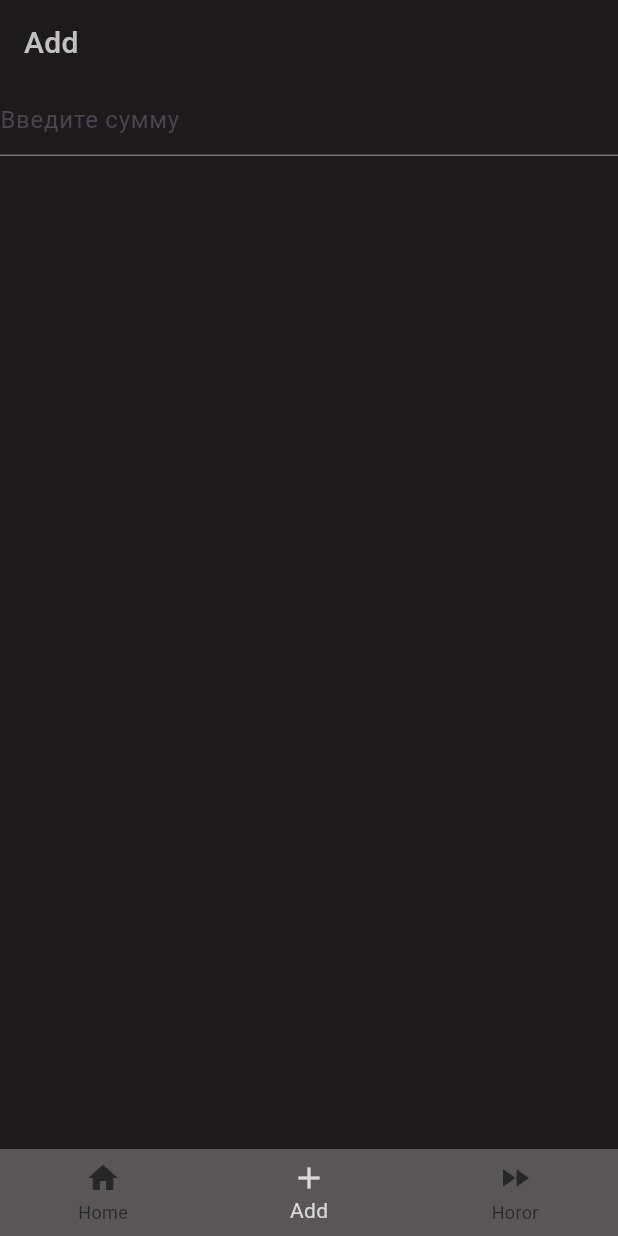
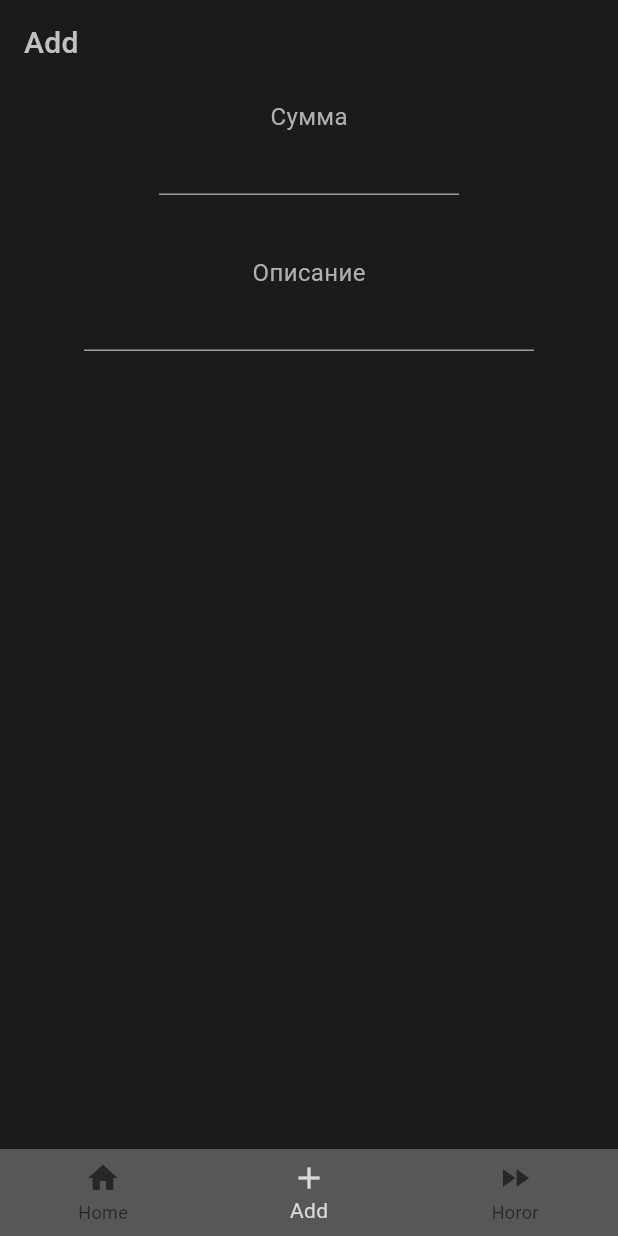
Before and after one commit to ana-znv/financial_accounting, a Flutter app: the screen it shows after launch, item 2 of the bottom bar chosen, on a phone screen of 412 x 824 dp. Run offline on Flutter 3.47's test engine with Material 3 defaults, Android fonts, the light colour scheme and no system bars.

Commit message:
added inputs

```diff
--- a/lib/screens/add.dart
+++ b/lib/screens/add.dart
@@ -12,17 +12,51 @@ class _AddState extends State<Add> {
   Widget build(BuildContext context) {
     final theme = Theme.of(context);
     return Scaffold(
-      appBar: AppBar(
-        title: Text('Add', style: theme.textTheme.titleMedium),
-      ),
+      appBar: AppBar(title: Text('Add', style: theme.textTheme.titleMedium)),
       body: Center(
         child: Column(
           children: [
-            TextField(
-              decoration: const InputDecoration(
-                border: UnderlineInputBorder(),
-                labelText: 'Введите сумму',
-                isDense: true,
+            Padding(
+              padding: EdgeInsets.symmetric(vertical: 10),
+              child: Text('Сумма'),
+            ),
+            SizedBox(
+              width: 200,
+              child: TextFormField(
+                decoration: InputDecoration(
+                  enabledBorder: UnderlineInputBorder(
+                    borderSide: BorderSide(color: Colors.grey),
+                  ),
+                  focusedBorder: UnderlineInputBorder(
+                    borderSide: BorderSide(
+                      color: const Color.fromARGB(255, 166, 164, 179),
+                    ),
+                  ),
+                  isDense: true,
+                ),
+                textAlign: TextAlign.center,
+                style: theme.textTheme.bodyMedium,
+              ),
+            ),
+            Padding(
+              padding: EdgeInsets.only(top: 40, bottom: 10),
+              child: Text('Описание'),
+            ),
+            SizedBox(
+              width: 300,
+              child: TextFormField(
+                decoration: InputDecoration(
+                  enabledBorder: UnderlineInputBorder(
+                    borderSide: BorderSide(color: Colors.grey),
+                  ),
+                  focusedBorder: UnderlineInputBorder(
+                    borderSide: BorderSide(
+                      color: const Color.fromARGB(255, 166, 164, 179),
+                    ),
+                  ),
+                  isDense: true,
+                ),
+                style: theme.textTheme.bodyMedium,
               ),
             )
           ],
--- a/lib/theme.dart
+++ b/lib/theme.dart
@@ -7,8 +7,12 @@ final theme = ThemeData(
       fontSize: 20,
     ),
     bodyMedium: TextStyle(
-      color: Color.fromARGB(255, 193, 193, 193),
+      color: Color.fromARGB(255, 176, 176, 176),
       fontSize: 16
+    ),
+    labelMedium: TextStyle(
+      color: Colors.white70,
+      fontWeight: FontWeight.w300,
     )
   ),
   scaffoldBackgroundColor: Color(0xFF1C1A1B),
```
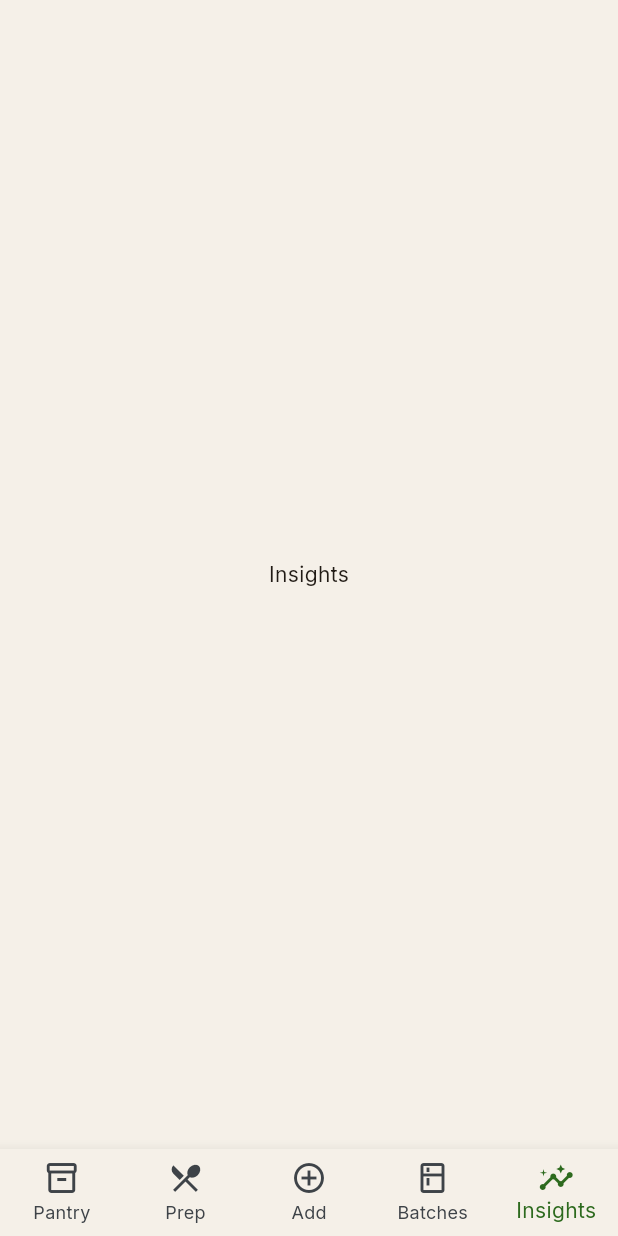
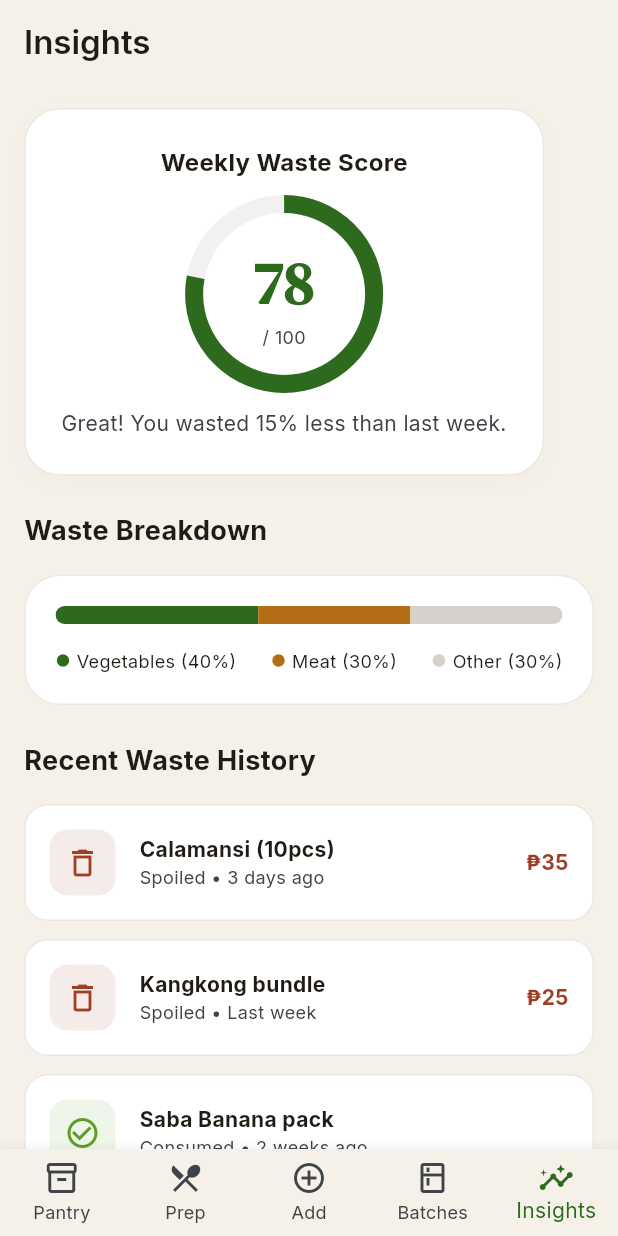
Before and after one commit to razielsevilla/prepmate, a Flutter app: the InsightsScreen screen opened by its route, on a phone screen of 412 x 824 dp. Run offline on Flutter 3.47's test engine with Material 3 defaults, Android fonts, the phone set to English and light mode, and no system bars; our stand-ins replace flutter_riverpod, go_router, google_fonts.

Commit message:
feat: implement insights and onboarding screens

```diff
--- /dev/null
+++ b/mobile/lib/features/insights/insights_screen.dart
@@ -0,0 +1,170 @@
+import 'package:flutter/material.dart';
+import 'package:flutter_riverpod/flutter_riverpod.dart';
+import '../../core/models/models.dart';
+import '../../core/state/providers.dart';
+import '../../core/theme/app_colors.dart';
+
+class InsightsScreen extends ConsumerWidget {
+  const InsightsScreen({super.key});
+
+  @override
+  Widget build(BuildContext context, WidgetRef ref) {
+    final wasteHistory = ref.watch(wasteProvider);
+
+    return Scaffold(
+      backgroundColor: AppColors.cream,
+      appBar: AppBar(
+        title: const Text('Insights'),
+      ),
+      body: SingleChildScrollView(
+        padding: const EdgeInsets.all(16),
+        child: Column(
+          crossAxisAlignment: CrossAxisAlignment.start,
+          children: [
+            // Waste Score Card
+            Container(
+              padding: const EdgeInsets.all(24),
+              decoration: BoxDecoration(
+                color: Colors.white,
+                borderRadius: BorderRadius.circular(24),
+                border: Border.all(color: AppColors.stone.withOpacity(0.5)),
+                boxShadow: [
+                  BoxShadow(
+                    color: Colors.black.withOpacity(0.02),
+                    blurRadius: 10,
+                    offset: const Offset(0, 4),
+                  ),
+                ],
+              ),
+              child: Column(
+                children: [
+                  const Text('Weekly Waste Score', style: TextStyle(fontWeight: FontWeight.bold, fontSize: 16)),
+                  const SizedBox(height: 16),
+                  Stack(
+                    alignment: Alignment.center,
+                    children: [
+                      SizedBox(
+                        width: 120,
+                        height: 120,
+                        child: CircularProgressIndicator(
+                          value: 0.78,
+                          strokeWidth: 12,
+                          backgroundColor: AppColors.stone.withOpacity(0.3),
+                          color: AppColors.forest,
+                        ),
+                      ),
+                      const Column(
+                        children: [
+                          Text('78', style: TextStyle(fontSize: 40, fontWeight: FontWeight.bold, fontFamily: 'DM Serif Display', color: AppColors.forest)),
+                          Text('/ 100', style: TextStyle(fontSize: 12, color: AppColors.slate)),
+                        ],
+                      )
+                    ],
+                  ),
+                  const SizedBox(height: 16),
+                  const Text(
+                    'Great! You wasted 15% less than last week.',
+                    textAlign: TextAlign.center,
+                    style: TextStyle(color: AppColors.slate, fontSize: 14),
+                  ),
+                ],
+              ),
+            ),
+            const SizedBox(height: 24),
+
+            // Waste Breakdown
+            const Text('Waste Breakdown', style: TextStyle(fontWeight: FontWeight.bold, fontSize: 18)),
+            const SizedBox(height: 16),
+            Container(
+              padding: const EdgeInsets.all(20),
+              decoration: BoxDecoration(
+                color: Colors.white,
+                borderRadius: BorderRadius.circular(24),
+                border: Border.all(color: AppColors.stone.withOpacity(0.5)),
+              ),
+              child: Column(
+                children: [
+                  ClipRRect(
+                    borderRadius: BorderRadius.circular(8),
+                    child: SizedBox(
+                      height: 12,
+                      child: Row(
+                        children: [
+                          Expanded(flex: 40, child: Container(color: AppColors.forest)),
+                          Expanded(flex: 30, child: Container(color: AppColors.clay)),
+                          Expanded(flex: 30, child: Container(color: AppColors.stone)),
+                        ],
+                      ),
+                    ),
+                  ),
+                  const SizedBox(height: 16),
+                  const Row(
+                    mainAxisAlignment: MainAxisAlignment.spaceBetween,
+                    children: [
+                      Row(children: [Icon(Icons.circle, size: 10, color: AppColors.forest), SizedBox(width: 4), Text('Vegetables (40%)', style: TextStyle(fontSize: 12))]),
+                      Row(children: [Icon(Icons.circle, size: 10, color: AppColors.clay), SizedBox(width: 4), Text('Meat (30%)', style: TextStyle(fontSize: 12))]),
+                      Row(children: [Icon(Icons.circle, size: 10, color: AppColors.stone), SizedBox(width: 4), Text('Other (30%)', style: TextStyle(fontSize: 12))]),
+                    ],
+                  )
+                ],
+              ),
+            ),
+            const SizedBox(height: 24),
+
+            // Recent Waste History
+            const Text('Recent Waste History', style: TextStyle(fontWeight: FontWeight.bold, fontSize: 18)),
+            const SizedBox(height: 16),
+            ListView.builder(
+              shrinkWrap: true,
+              physics: const NeverScrollableScrollPhysics(),
+              itemCount: wasteHistory.length,
+              itemBuilder: (context, index) {
+                final log = wasteHistory[index];
+                return _buildWasteItem(log);
+              },
+            ),
+          ],
+        ),
+      ),
+    );
+  }
+
+  Widget _buildWasteItem(WasteLog log) {
+    return Container(
+      margin: const EdgeInsets.only(bottom: 12),
+      padding: const EdgeInsets.all(16),
+      decoration: BoxDecoration(
+        color: Colors.white,
+        borderRadius: BorderRadius.circular(16),
+        border: Border.all(color: AppColors.stone.withOpacity(0.5)),
+      ),
+      child: Row(
+        children: [
+          Container(
+            padding: const EdgeInsets.all(10),
+            decoration: BoxDecoration(
+              color: log.status == 'Spoiled' ? AppColors.today.withOpacity(0.1) : AppColors.safe.withOpacity(0.1),
+              borderRadius: BorderRadius.circular(12),
+            ),
+            child: Icon(
+              log.status == 'Spoiled' ? Icons.delete_outline : Icons.check_circle_outline,
+              color: log.status == 'Spoiled' ? AppColors.today : AppColors.safe,
+            ),
+          ),
+          const SizedBox(width: 16),
+          Expanded(
+            child: Column(
+              crossAxisAlignment: CrossAxisAlignment.start,
+              children: [
+                Text(log.name, style: const TextStyle(fontWeight: FontWeight.bold, fontSize: 14)),
+                Text('${log.status} • ${log.date}', style: const TextStyle(fontSize: 12, color: AppColors.slate)),
+              ],
+            ),
+          ),
+          if (log.cost > 0)
+            Text('₱${log.cost.toInt()}', style: const TextStyle(fontWeight: FontWeight.bold, color: AppColors.today)),
+        ],
+      ),
+    );
+  }
+}
--- a/mobile/lib/features/screens.dart
+++ b/mobile/lib/features/screens.dart
@@ -3,23 +3,5 @@ export 'pantry/pantry_screen.dart';
 export 'add_item/add_item_screen.dart';
 export 'planner/prep_planner_screen.dart';
 export 'batches/batches_screen.dart';
-
-class OnboardingScreen extends StatelessWidget {
-  const OnboardingScreen({super.key});
-
-  @override
-  Widget build(BuildContext context) => const Scaffold(body: Center(child: Text('Onboarding')));
-}
-
-
-
-
-
-
-
-class InsightsScreen extends StatelessWidget {
-  const InsightsScreen({super.key});
-
-  @override
-  Widget build(BuildContext context) => const Scaffold(body: Center(child: Text('Insights')));
-}
+export 'insights/insights_screen.dart';
+export 'onboarding/onboarding_screen.dart';
```
Also changed, not shown: mobile/lib/features/onboarding/onboarding_screen.dart (added, +147 -0 lines).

· · · · · · ·

**ABOUT THIS TASK**
Scan the material and collect every line that contains "Container".

**RESULT OF THIS TASK**
+            Container(
+            Container(
+                          Expanded(flex: 40, child: Container(color: AppColors.forest)),
+                          Expanded(flex: 30, child: Container(color: AppColors.clay)),
+                          Expanded(flex: 30, child: Container(color: AppColors.stone)),
+    return Container(
+          Container(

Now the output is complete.